§ Problem to solve: Go through the lines below and retype each one exactly.

----

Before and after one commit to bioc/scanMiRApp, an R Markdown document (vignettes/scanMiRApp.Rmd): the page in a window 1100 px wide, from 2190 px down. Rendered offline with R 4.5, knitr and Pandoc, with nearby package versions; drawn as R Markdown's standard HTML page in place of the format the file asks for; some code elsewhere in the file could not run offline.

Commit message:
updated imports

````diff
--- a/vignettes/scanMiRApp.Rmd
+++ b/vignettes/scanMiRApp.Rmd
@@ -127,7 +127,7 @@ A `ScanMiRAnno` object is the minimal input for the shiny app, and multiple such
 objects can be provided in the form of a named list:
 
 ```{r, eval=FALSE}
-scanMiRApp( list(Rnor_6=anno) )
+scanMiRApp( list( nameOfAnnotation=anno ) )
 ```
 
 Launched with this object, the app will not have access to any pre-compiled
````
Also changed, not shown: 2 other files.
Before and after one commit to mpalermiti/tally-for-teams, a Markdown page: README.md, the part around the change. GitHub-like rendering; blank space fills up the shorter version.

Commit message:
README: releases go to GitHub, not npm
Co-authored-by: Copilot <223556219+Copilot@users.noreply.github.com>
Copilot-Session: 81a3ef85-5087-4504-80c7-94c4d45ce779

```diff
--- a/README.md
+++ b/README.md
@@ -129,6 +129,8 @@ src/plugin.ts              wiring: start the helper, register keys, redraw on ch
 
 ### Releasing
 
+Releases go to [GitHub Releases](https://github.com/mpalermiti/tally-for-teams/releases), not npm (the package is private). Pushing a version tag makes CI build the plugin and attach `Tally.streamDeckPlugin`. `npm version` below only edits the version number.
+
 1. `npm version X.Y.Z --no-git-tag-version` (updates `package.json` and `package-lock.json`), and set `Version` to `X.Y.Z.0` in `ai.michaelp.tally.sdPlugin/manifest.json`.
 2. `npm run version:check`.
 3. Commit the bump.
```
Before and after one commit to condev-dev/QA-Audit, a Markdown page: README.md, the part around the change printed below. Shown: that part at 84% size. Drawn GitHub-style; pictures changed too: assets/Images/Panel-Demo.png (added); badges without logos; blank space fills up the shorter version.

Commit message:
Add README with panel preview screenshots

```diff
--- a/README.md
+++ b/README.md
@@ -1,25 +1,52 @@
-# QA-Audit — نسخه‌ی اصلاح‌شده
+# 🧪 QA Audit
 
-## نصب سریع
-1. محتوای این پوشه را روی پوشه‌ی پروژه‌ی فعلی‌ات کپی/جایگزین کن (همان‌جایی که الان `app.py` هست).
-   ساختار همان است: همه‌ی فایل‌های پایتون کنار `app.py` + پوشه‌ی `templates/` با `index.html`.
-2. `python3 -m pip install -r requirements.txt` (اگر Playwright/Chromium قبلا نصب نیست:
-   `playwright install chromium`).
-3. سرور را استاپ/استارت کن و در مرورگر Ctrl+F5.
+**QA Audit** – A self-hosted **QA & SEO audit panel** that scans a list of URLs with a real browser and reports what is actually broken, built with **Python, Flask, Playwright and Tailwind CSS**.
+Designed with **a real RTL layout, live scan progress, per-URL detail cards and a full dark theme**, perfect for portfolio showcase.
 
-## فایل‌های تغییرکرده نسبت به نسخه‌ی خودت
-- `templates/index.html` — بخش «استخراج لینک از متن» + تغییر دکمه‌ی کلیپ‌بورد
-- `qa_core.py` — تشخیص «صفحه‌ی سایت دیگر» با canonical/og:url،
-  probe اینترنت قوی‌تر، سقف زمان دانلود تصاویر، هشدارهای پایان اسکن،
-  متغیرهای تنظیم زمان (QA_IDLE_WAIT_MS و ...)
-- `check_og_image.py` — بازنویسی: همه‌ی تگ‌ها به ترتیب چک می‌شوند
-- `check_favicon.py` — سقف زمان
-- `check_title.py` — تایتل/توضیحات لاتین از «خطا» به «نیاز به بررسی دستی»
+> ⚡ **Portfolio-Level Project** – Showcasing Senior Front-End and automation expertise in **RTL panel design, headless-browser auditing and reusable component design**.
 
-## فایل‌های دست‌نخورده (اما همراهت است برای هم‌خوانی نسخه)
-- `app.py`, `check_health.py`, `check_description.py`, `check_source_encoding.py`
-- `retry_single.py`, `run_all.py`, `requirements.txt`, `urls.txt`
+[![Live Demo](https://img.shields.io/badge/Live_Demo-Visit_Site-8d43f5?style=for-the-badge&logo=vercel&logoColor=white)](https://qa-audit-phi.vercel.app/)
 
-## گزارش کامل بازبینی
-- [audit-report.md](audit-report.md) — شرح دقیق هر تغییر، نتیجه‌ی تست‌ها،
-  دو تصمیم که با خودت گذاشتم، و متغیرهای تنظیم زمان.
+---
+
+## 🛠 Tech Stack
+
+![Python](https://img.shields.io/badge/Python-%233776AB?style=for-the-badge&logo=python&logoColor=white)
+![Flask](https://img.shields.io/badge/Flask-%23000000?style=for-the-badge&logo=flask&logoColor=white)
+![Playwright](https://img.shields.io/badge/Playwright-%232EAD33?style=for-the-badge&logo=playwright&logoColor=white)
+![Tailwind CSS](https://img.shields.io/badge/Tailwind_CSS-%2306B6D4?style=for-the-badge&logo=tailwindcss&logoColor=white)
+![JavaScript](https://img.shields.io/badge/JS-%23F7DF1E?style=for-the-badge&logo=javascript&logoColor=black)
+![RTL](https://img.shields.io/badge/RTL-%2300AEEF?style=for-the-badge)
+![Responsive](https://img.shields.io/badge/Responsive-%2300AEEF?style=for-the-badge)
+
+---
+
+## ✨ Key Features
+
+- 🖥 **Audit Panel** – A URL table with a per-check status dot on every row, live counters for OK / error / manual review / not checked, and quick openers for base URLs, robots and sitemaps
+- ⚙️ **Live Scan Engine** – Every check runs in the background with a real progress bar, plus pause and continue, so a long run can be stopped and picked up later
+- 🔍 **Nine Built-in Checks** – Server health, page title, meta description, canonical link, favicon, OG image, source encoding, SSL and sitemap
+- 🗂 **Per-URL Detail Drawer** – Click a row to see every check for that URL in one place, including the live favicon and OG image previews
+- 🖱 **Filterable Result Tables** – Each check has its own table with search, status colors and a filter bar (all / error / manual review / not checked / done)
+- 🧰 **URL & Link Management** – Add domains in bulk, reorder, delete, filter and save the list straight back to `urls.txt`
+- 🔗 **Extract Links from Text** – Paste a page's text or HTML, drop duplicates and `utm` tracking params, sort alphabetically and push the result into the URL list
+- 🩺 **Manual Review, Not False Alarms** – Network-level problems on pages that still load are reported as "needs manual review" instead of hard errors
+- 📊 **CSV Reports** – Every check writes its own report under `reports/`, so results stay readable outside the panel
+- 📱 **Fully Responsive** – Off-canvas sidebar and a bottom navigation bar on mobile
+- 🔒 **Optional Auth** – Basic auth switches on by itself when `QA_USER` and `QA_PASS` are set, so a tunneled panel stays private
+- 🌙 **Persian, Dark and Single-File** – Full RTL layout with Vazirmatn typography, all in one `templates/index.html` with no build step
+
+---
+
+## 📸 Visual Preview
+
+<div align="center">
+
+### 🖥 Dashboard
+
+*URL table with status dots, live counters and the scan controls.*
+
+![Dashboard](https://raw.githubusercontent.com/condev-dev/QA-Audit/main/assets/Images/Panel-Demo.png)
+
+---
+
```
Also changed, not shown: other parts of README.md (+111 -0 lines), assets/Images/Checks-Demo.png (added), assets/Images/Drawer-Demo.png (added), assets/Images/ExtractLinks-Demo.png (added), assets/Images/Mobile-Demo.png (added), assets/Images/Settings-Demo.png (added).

----

§ Output below:
Before and after one commit to bioc/scanMiRApp, an R Markdown document (vignettes/scanMiRApp.Rmd): the page in a window 1100 px wide, from 2190 px down. Rendered offline with R 4.5, knitr and Pandoc, with nearby package versions; drawn as R Markdown's standard HTML page in place of the format the file asks for; some code elsewhere in the file could not run offline.

Commit message:
updated imports

````diff
--- a/vignettes/scanMiRApp.Rmd
+++ b/vignettes/scanMiRApp.Rmd
@@ -127,7 +127,7 @@ A `ScanMiRAnno` object is the minimal input for the shiny app, and multiple such
 objects can be provided in the form of a named list:
 
 ```{r, eval=FALSE}
-scanMiRApp( list(Rnor_6=anno) )
+scanMiRApp( list( nameOfAnnotation=anno ) )
 ```
 
 Launched with this object, the app will not have access to any pre-compiled
````
Also changed, not shown: 2 other files.
Before and after one commit to mpalermiti/tally-for-teams, a Markdown page: README.md, the part around the change. GitHub-like rendering; blank space fills up the shorter version.

Commit message:
README: releases go to GitHub, not npm
Co-authored-by: Copilot <223556219+Copilot@users.noreply.github.com>
Copilot-Session: 81a3ef85-5087-4504-80c7-94c4d45ce779

```diff
--- a/README.md
+++ b/README.md
@@ -129,6 +129,8 @@ src/plugin.ts              wiring: start the helper, register keys, redraw on ch
 
 ### Releasing
 
+Releases go to [GitHub Releases](https://github.com/mpalermiti/tally-for-teams/releases), not npm (the package is private). Pushing a version tag makes CI build the plugin and attach `Tally.streamDeckPlugin`. `npm version` below only edits the version number.
+
 1. `npm version X.Y.Z --no-git-tag-version` (updates `package.json` and `package-lock.json`), and set `Version` to `X.Y.Z.0` in `ai.michaelp.tally.sdPlugin/manifest.json`.
 2. `npm run version:check`.
 3. Commit the bump.
```
Before and after one commit to condev-dev/QA-Audit, a Markdown page: README.md, the part around the change printed below. Shown: that part at 84% size. Drawn GitHub-style; pictures changed too: assets/Images/Panel-Demo.png (added); badges without logos; blank space fills up the shorter version.

Commit message:
Add README with panel preview screenshots

```diff
--- a/README.md
+++ b/README.md
@@ -1,25 +1,52 @@
-# QA-Audit — نسخه‌ی اصلاح‌شده
+# 🧪 QA Audit
 
-## نصب سریع
-1. محتوای این پوشه را روی پوشه‌ی پروژه‌ی فعلی‌ات کپی/جایگزین کن (همان‌جایی که الان `app.py` هست).
-   ساختار همان است: همه‌ی فایل‌های پایتون کنار `app.py` + پوشه‌ی `templates/` با `index.html`.
-2. `python3 -m pip install -r requirements.txt` (اگر Playwright/Chromium قبلا نصب نیست:
-   `playwright install chromium`).
-3. سرور را استاپ/استارت کن و در مرورگر Ctrl+F5.
+**QA Audit** – A self-hosted **QA & SEO audit panel** that scans a list of URLs with a real browser and reports what is actually broken, built with **Python, Flask, Playwright and Tailwind CSS**.
+Designed with **a real RTL layout, live scan progress, per-URL detail cards and a full dark theme**, perfect for portfolio showcase.
 
-## فایل‌های تغییرکرده نسبت به نسخه‌ی خودت
-- `templates/index.html` — بخش «استخراج لینک از متن» + تغییر دکمه‌ی کلیپ‌بورد
-- `qa_core.py` — تشخیص «صفحه‌ی سایت دیگر» با canonical/og:url،
-  probe اینترنت قوی‌تر، سقف زمان دانلود تصاویر، هشدارهای پایان اسکن،
-  متغیرهای تنظیم زمان (QA_IDLE_WAIT_MS و ...)
-- `check_og_image.py` — بازنویسی: همه‌ی تگ‌ها به ترتیب چک می‌شوند
-- `check_favicon.py` — سقف زمان
-- `check_title.py` — تایتل/توضیحات لاتین از «خطا» به «نیاز به بررسی دستی»
+> ⚡ **Portfolio-Level Project** – Showcasing Senior Front-End and automation expertise in **RTL panel design, headless-browser auditing and reusable component design**.
 
-## فایل‌های دست‌نخورده (اما همراهت است برای هم‌خوانی نسخه)
-- `app.py`, `check_health.py`, `check_description.py`, `check_source_encoding.py`
-- `retry_single.py`, `run_all.py`, `requirements.txt`, `urls.txt`
+[![Live Demo](https://img.shields.io/badge/Live_Demo-Visit_Site-8d43f5?style=for-the-badge&logo=vercel&logoColor=white)](https://qa-audit-phi.vercel.app/)
 
-## گزارش کامل بازبینی
-- [audit-report.md](audit-report.md) — شرح دقیق هر تغییر، نتیجه‌ی تست‌ها،
-  دو تصمیم که با خودت گذاشتم، و متغیرهای تنظیم زمان.
+---
+
+## 🛠 Tech Stack
+
+![Python](https://img.shields.io/badge/Python-%233776AB?style=for-the-badge&logo=python&logoColor=white)
+![Flask](https://img.shields.io/badge/Flask-%23000000?style=for-the-badge&logo=flask&logoColor=white)
+![Playwright](https://img.shields.io/badge/Playwright-%232EAD33?style=for-the-badge&logo=playwright&logoColor=white)
+![Tailwind CSS](https://img.shields.io/badge/Tailwind_CSS-%2306B6D4?style=for-the-badge&logo=tailwindcss&logoColor=white)
+![JavaScript](https://img.shields.io/badge/JS-%23F7DF1E?style=for-the-badge&logo=javascript&logoColor=black)
+![RTL](https://img.shields.io/badge/RTL-%2300AEEF?style=for-the-badge)
+![Responsive](https://img.shields.io/badge/Responsive-%2300AEEF?style=for-the-badge)
+
+---
+
+## ✨ Key Features
+
+- 🖥 **Audit Panel** – A URL table with a per-check status dot on every row, live counters for OK / error / manual review / not checked, and quick openers for base URLs, robots and sitemaps
+- ⚙️ **Live Scan Engine** – Every check runs in the background with a real progress bar, plus pause and continue, so a long run can be stopped and picked up later
+- 🔍 **Nine Built-in Checks** – Server health, page title, meta description, canonical link, favicon, OG image, source encoding, SSL and sitemap
+- 🗂 **Per-URL Detail Drawer** – Click a row to see every check for that URL in one place, including the live favicon and OG image previews
+- 🖱 **Filterable Result Tables** – Each check has its own table with search, status colors and a filter bar (all / error / manual review / not checked / done)
+- 🧰 **URL & Link Management** – Add domains in bulk, reorder, delete, filter and save the list straight back to `urls.txt`
+- 🔗 **Extract Links from Text** – Paste a page's text or HTML, drop duplicates and `utm` tracking params, sort alphabetically and push the result into the URL list
+- 🩺 **Manual Review, Not False Alarms** – Network-level problems on pages that still load are reported as "needs manual review" instead of hard errors
+- 📊 **CSV Reports** – Every check writes its own report under `reports/`, so results stay readable outside the panel
+- 📱 **Fully Responsive** – Off-canvas sidebar and a bottom navigation bar on mobile
+- 🔒 **Optional Auth** – Basic auth switches on by itself when `QA_USER` and `QA_PASS` are set, so a tunneled panel stays private
+- 🌙 **Persian, Dark and Single-File** – Full RTL layout with Vazirmatn typography, all in one `templates/index.html` with no build step
+
+---
+
+## 📸 Visual Preview
+
+<div align="center">
+
+### 🖥 Dashboard
+
+*URL table with status dots, live counters and the scan controls.*
+
+![Dashboard](https://raw.githubusercontent.com/condev-dev/QA-Audit/main/assets/Images/Panel-Demo.png)
+
+---
+
```
Also changed, not shown: other parts of README.md (+111 -0 lines), assets/Images/Checks-Demo.png (added), assets/Images/Drawer-Demo.png (added), assets/Images/ExtractLinks-Demo.png (added), assets/Images/Mobile-Demo.png (added), assets/Images/Settings-Demo.png (added).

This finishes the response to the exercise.